[Information Boundary: Start]
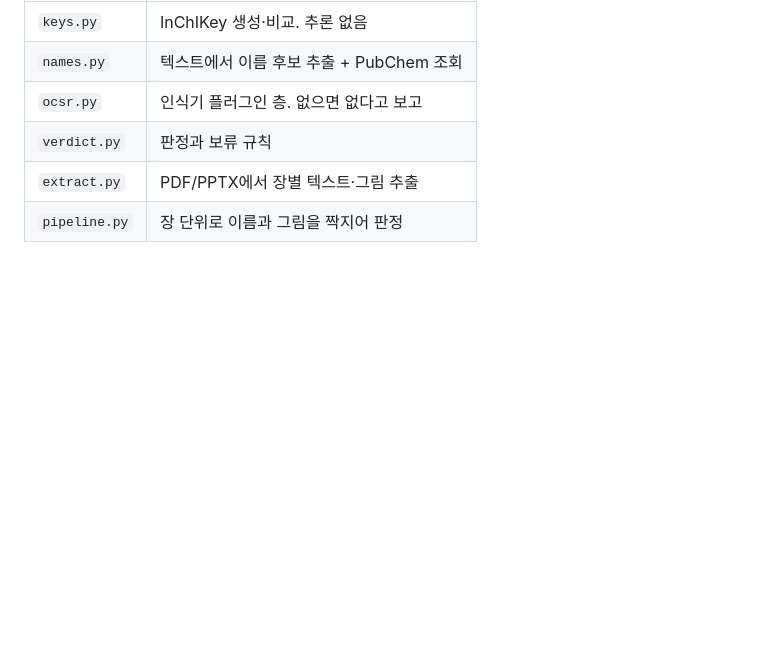
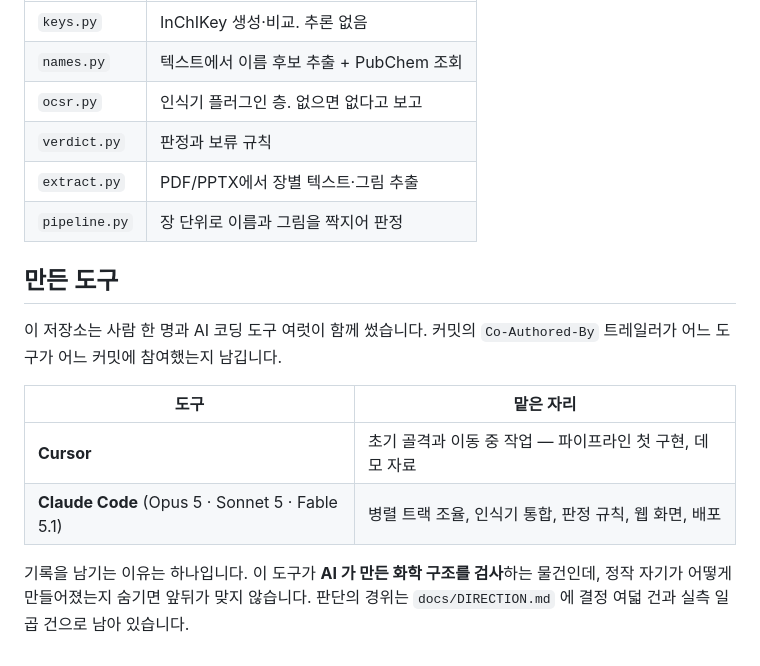
Before and after one commit to Sweet-Butters/train, a Markdown page: README.md, the part around the change. Rendered like a GitHub page; blank space fills up the shorter version.

Commit message:
docs: 만든 도구를 README 에 남긴다
이 저장소는 사람 한 명과 AI 코딩 도구 여럿이 함께 썼다. Cursor 가 초기 골격과
이동 중 작업을, Claude Code 가 병렬 트랙 조율과 통합·배포를 맡았다.

AI 가 만든 화학 구조를 검사하는 도구가 자기 출처를 숨기면 앞뒤가 맞지 않는다.

Co-Authored-By: Cursor Agent <cursoragent@cursor.com>
Co-Authored-By: Claude Opus 5 (1M context) <noreply@anthropic.com>
Claude-Session: https://claude.ai/code/session_01ACruTdm9gYBGJftqvWiGJz

```diff
--- a/README.md
+++ b/README.md
@@ -186,3 +186,17 @@ bash D:/orca/workspaces/train/heavy_gate.sh "카페인 데모" -- \
 | `verdict.py` | 판정과 보류 규칙 |
 | `extract.py` | PDF/PPTX에서 장별 텍스트·그림 추출 |
 | `pipeline.py` | 장 단위로 이름과 그림을 짝지어 판정 |
+
+## 만든 도구
+
+이 저장소는 사람 한 명과 AI 코딩 도구 여럿이 함께 썼습니다. 커밋의 `Co-Authored-By`
+트레일러가 어느 도구가 어느 커밋에 참여했는지 남깁니다.
+
+| 도구 | 맡은 자리 |
+|---|---|
+| **Cursor** | 초기 골격과 이동 중 작업 — 파이프라인 첫 구현, 데모 자료 |
+| **Claude Code** (Opus 5 · Sonnet 5 · Fable 5.1) | 병렬 트랙 조율, 인식기 통합, 판정 규칙, 웹 화면, 배포 |
+
+기록을 남기는 이유는 하나입니다. 이 도구가 **AI 가 만든 화학 구조를 검사**하는 물건인데,
+정작 자기가 어떻게 만들어졌는지 숨기면 앞뒤가 맞지 않습니다.
+판단의 경위는 `docs/DIRECTION.md` 에 결정 여덟 건과 실측 일곱 건으로 남아 있습니다.
```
[Information Boundary: End]
### Description of the task
Every line above is to be written out unchanged, with the pictures omitted.

### Output of the task
Before and after one commit to Sweet-Butters/train, a Markdown page: README.md, the part around the change. Rendered like a GitHub page; blank space fills up the shorter version.

Commit message:
docs: 만든 도구를 README 에 남긴다
이 저장소는 사람 한 명과 AI 코딩 도구 여럿이 함께 썼다. Cursor 가 초기 골격과
이동 중 작업을, Claude Code 가 병렬 트랙 조율과 통합·배포를 맡았다.

AI 가 만든 화학 구조를 검사하는 도구가 자기 출처를 숨기면 앞뒤가 맞지 않는다.

Co-Authored-By: Cursor Agent <cursoragent@cursor.com>
Co-Authored-By: Claude Opus 5 (1M context) <noreply@anthropic.com>
Claude-Session: https://claude.ai/code/session_01ACruTdm9gYBGJftqvWiGJz

```diff
--- a/README.md
+++ b/README.md
@@ -186,3 +186,17 @@ bash D:/orca/workspaces/train/heavy_gate.sh "카페인 데모" -- \
 | `verdict.py` | 판정과 보류 규칙 |
 | `extract.py` | PDF/PPTX에서 장별 텍스트·그림 추출 |
 | `pipeline.py` | 장 단위로 이름과 그림을 짝지어 판정 |
+
+## 만든 도구
+
+이 저장소는 사람 한 명과 AI 코딩 도구 여럿이 함께 썼습니다. 커밋의 `Co-Authored-By`
+트레일러가 어느 도구가 어느 커밋에 참여했는지 남깁니다.
+
+| 도구 | 맡은 자리 |
+|---|---|
+| **Cursor** | 초기 골격과 이동 중 작업 — 파이프라인 첫 구현, 데모 자료 |
+| **Claude Code** (Opus 5 · Sonnet 5 · Fable 5.1) | 병렬 트랙 조율, 인식기 통합, 판정 규칙, 웹 화면, 배포 |
+
+기록을 남기는 이유는 하나입니다. 이 도구가 **AI 가 만든 화학 구조를 검사**하는 물건인데,
+정작 자기가 어떻게 만들어졌는지 숨기면 앞뒤가 맞지 않습니다.
+판단의 경위는 `docs/DIRECTION.md` 에 결정 여덟 건과 실측 일곱 건으로 남아 있습니다.
```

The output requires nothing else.